What may not have been picked up by the theists is that Red Tani has given that one definite difference between an atheist and a theist, aside from the the absence of belief in a supernatural being: that even if in the both ends of the spectrum there’ll be strongly militant theists or atheists, the atheist will never be a fundamentalist. I have yet to encounter an atheist who will claim 100% that there is no god. They may be strongly atheistic, but never absolutely 100% percent sure that there is no god. Compare this with a religious fundamentalist who, no matter what happens, no matter what evidence comes up in contrary to his belief, he will still hold that faith. An atheist will respect reason enough to accept his beliefs were wrong, in contrast to a theist fundamentalist. And so, I agree with Red’s statement that, if presented with enough evidence, he will believe in god.
And this is partly the reason why atheism has taken root so well recently in this country. Internet is our boon; it has erased borders and encouraged exchange of ideas never possible during those times when we only depend on our elders for knowledge of what is right and wrong. Remember, those were the times when we were encouraged to “do as you were told” and “never question the wisdom of your elders”. But this age of technology encourages us not to be enslaved by such a thought, as information is already within our grasp and it is only up to us to use our intellect to discern what makes something right or wrong.
The internet has also taught us another important thing: that we are not alone in this. I think every atheist has gone through that phase, thinking “am I the only one who’s crazy thinking of this?” And the internet came. With the rapid exchange of ideas, we realized that this is not some solitary thing that we thought of because we are lonely or ignored. These ideas came about as a product of sound reasoning that is also shared by others who have come up with it using similar processes.
But it would be a disservice to attribute atheism to the increased availability of knowledge, since atheism has already existed even before these religions were born. Rather, it would be suffice to say that our increasing thirst for knowledge made more available to us by a more tolerant society and by technology have encouraged the growth of atheism.

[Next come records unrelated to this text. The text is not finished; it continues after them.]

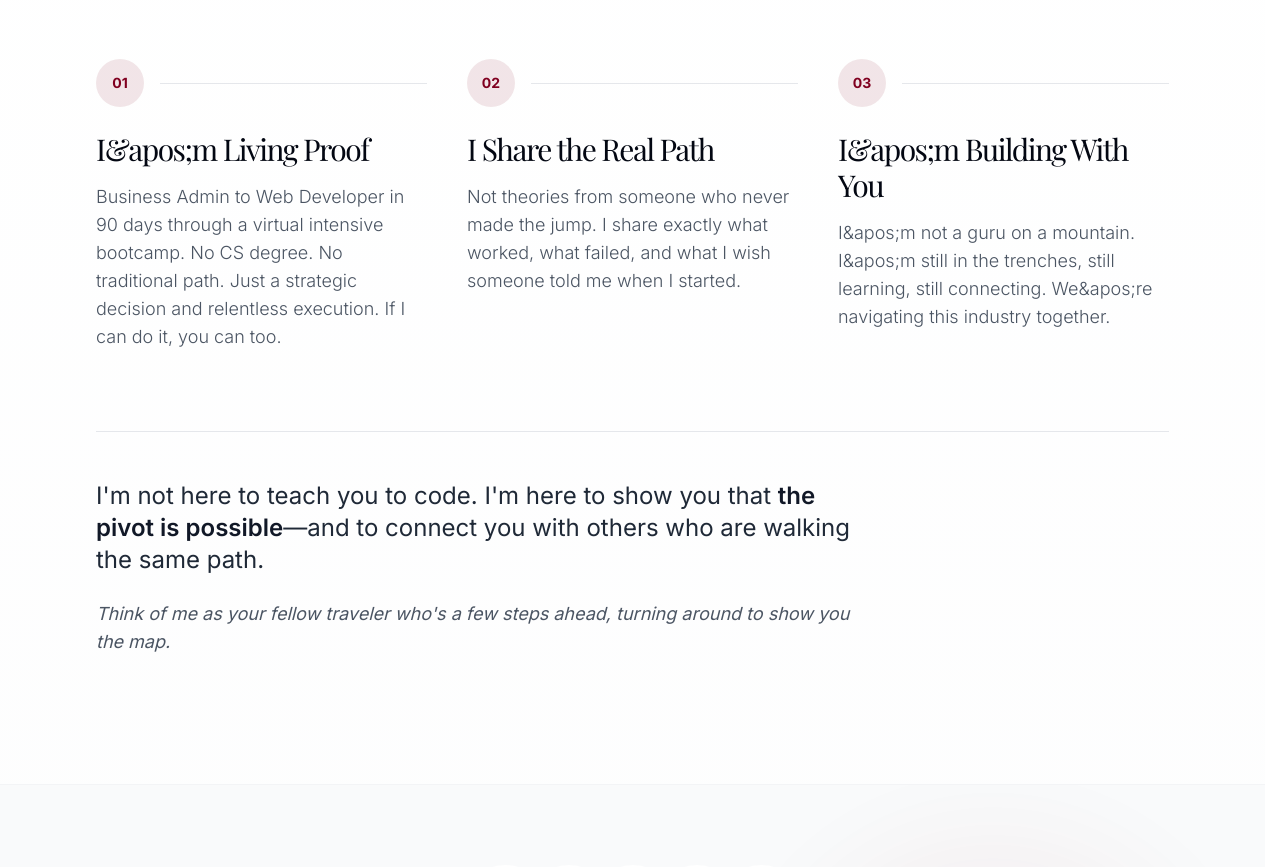
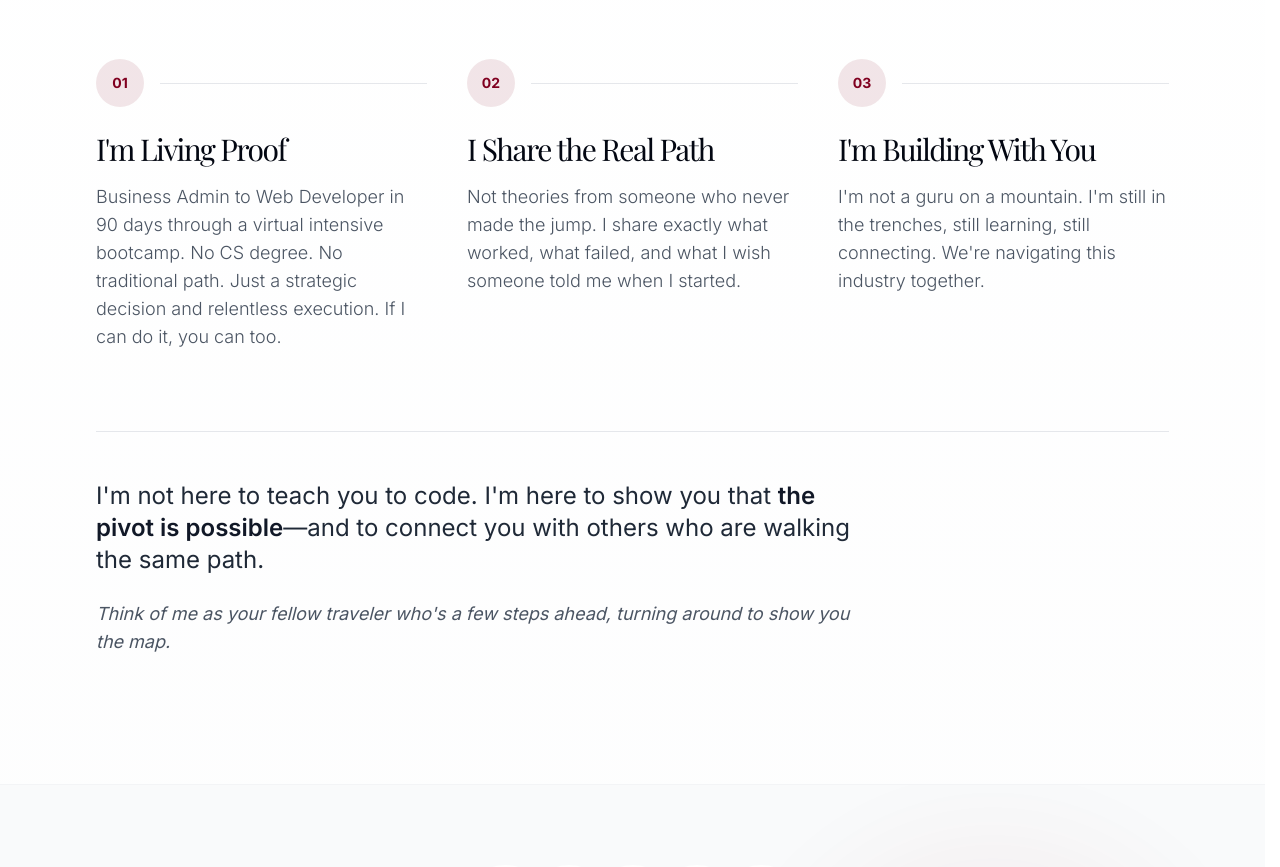
Before and after one commit to MaameNancy/nancy-kyere-website, a Next.js app: page / in a window 1280 px wide. Shown: the part 5620-6487 px from the top of the page. Built offline with nearby package versions, Linux system fonts and the light colour scheme; grey boxes are pictures that could not be loaded; a web font is replaced by a local one.

Commit message:
updated why listen section

```diff
--- a/src/components/WhyListenSection.tsx
+++ b/src/components/WhyListenSection.tsx
@@ -4,7 +4,7 @@ import { motion } from 'framer-motion';
 const reasons = [
   {
     number: "01",
-    title: "I&apos;m Living Proof",
+    title: "I'm Living Proof", // Fixed: Uses regular apostrophe in string
     description: "Business Admin to Web Developer in 90 days through a virtual intensive bootcamp. No CS degree. No traditional path. Just a strategic decision and relentless execution. If I can do it, you can too."
   },
   {
@@ -14,8 +14,8 @@ const reasons = [
   },
   {
     number: "03",
-    title: "I&apos;m Building With You",
-    description: "I&apos;m not a guru on a mountain. I&apos;m still in the trenches, still learning, still connecting. We&apos;re navigating this industry together."
+    title: "I'm Building With You", // Fixed: Uses regular apostrophe in string
+    description: "I'm not a guru on a mountain. I'm still in the trenches, still learning, still connecting. We're navigating this industry together."
   }
 ];
 
```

This brings me to the question: why does it seem that the panelists (with the exception of the atheist, Marguerite) seem to be clueless about what atheism is? One of them even claimed that she only heard the topic being discussed during drinking sessions. I may be a little harsh here, but it seemed to me that these supposed educated persons have not even studied the topic prior to this interview. Or may be I should just accept that perhaps the level of discussion was limited to that level simply to be able to include a greater scope of audience, even those who have no background on atheism at all. And the talk show being The Bottomline, maybe it should be noted that they may not really be interested in atheism, but rather, they’re only interested in knowing an atheist…wondering what went wrong with a catholic that he chose to become an atheist instead. Do you believe in the devil? Why not? Do you believe in hell? Why not? Do you believe a person has a soul? Why not? These are the questions of those whose minds cannot grasp the concept that there are those who do not share their beliefs. I’d have to say the question of the priest from the panel seem to insinuate that Red probably had family relationship problems which contributed to his atheism. Such ignorance.
I do not like Boy Abunda’s closing remarks. I do not understand how he could be a “better person by being a better child of god”, when it’s obvious that he already find someone like Red, who’s an atheist, to be a good person. Or perhaps, it could be interpreted in this way: that since Red chose to be an atheist and is a good person in doing so, he chooses to believe in god and be a good person by being a better believer. Well, I still didn’t get it so…
Overall, I’m glad an atheist like Red was given this opportunity to be heard on TV. It may not have reached a wider audience, since the show is slated at such an hour. But this is just the beginning. We, atheists, all started with having questions…having doubts. Planting the seeds of doubt is the beginning. And the most important thing is that we continue to seek answers, not merely relying on passed down knowledge or fear of being on the losing end (Pascal’s wager).
So, to Red, congratulations! Job well done!